The primary researcher and second researcher, both occupational therapists, analyzed the interview transcript independently. Both researchers identified common themes of factors influencing the teacher’s perspective. Categories from both researchers were compared and merged. Also, these categories were verified against the survey and participant observation data. Similar to findings of the interview analysis, survey participants acknowledged benefits of integrated therapies. Also, survey findings showed the teachers’ sense of control and availability of support influenced implementation of integrated therapies in classrooms. The importance of teachers’ sense of control is evident in one participant’s response, “…use of picture boards in my classroom have been the most difficult due to the class size and enormous amount of one to one each student requires…”

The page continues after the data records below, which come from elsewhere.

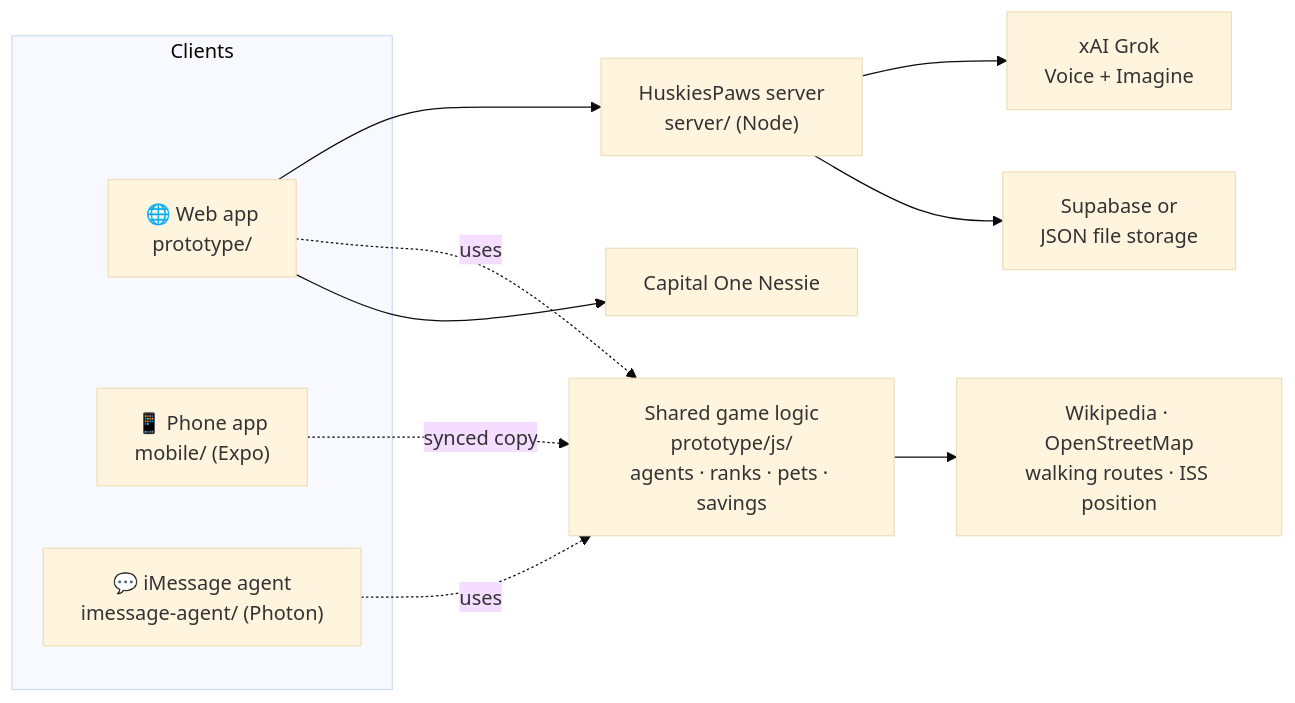
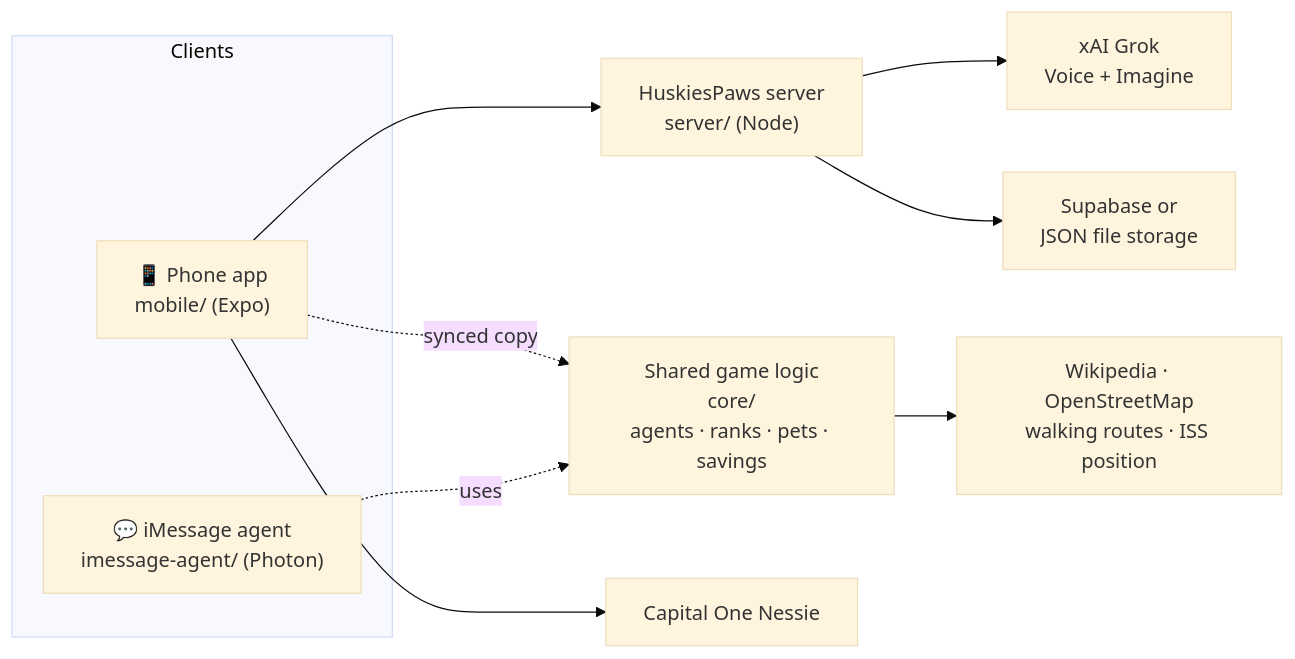
Before and after one commit to LuisMend12/HuskiesPaws: the diagram in README.md, drawn with Mermaid (base theme). The commit also changed other lines of this file and 51 other files, not shown here.

First line of the commit message:
Drop the web app; move shared logic to core/ and add the work split

````diff
--- a/README.md
+++ b/README.md
@@ -65,18 +65,16 @@
 ```mermaid
 flowchart LR
   subgraph Clients
-    Web["🌐 Web app<br/>prototype/"]
     Phone["📱 Phone app<br/>mobile/ (Expo)"]
     IM["💬 iMessage agent<br/>imessage-agent/ (Photon)"]
   end
-  Core["Shared game logic<br/>prototype/js/<br/>agents · ranks · pets · savings"]
+  Core["Shared game logic<br/>core/<br/>agents · ranks · pets · savings"]
   Server["HuskiesPaws server<br/>server/ (Node)"]
-  Web --> Server
-  Web -.uses.-> Core
+  Phone --> Server
   Phone -.synced copy.-> Core
   IM -.uses.-> Core
   Server --> Grok["xAI Grok<br/>Voice + Imagine"]
   Server --> DB["Supabase or<br/>JSON file storage"]
-  Web --> Nessie["Capital One Nessie"]
+  Phone --> Nessie["Capital One Nessie"]
   Core --> Data["Wikipedia · OpenStreetMap<br/>walking routes · ISS position"]
 ```
````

Similarly, during participant observation, one child was recommended to use a cushion as an integrated therapy. When the child carried this cushion with him without any reminder, the child had accepted this intervention. The cushion became an extension of the child. Similarly, teacher’s lack of reaction to the child waving his cushion during a classroom activity shows the child’s action did not affect teacher’s sense of control. As long teacher’s sense of control was intact, the intervention was not seen as a disruption or “cost” in a classroom.
The analysis revealed three themes, factors influencing…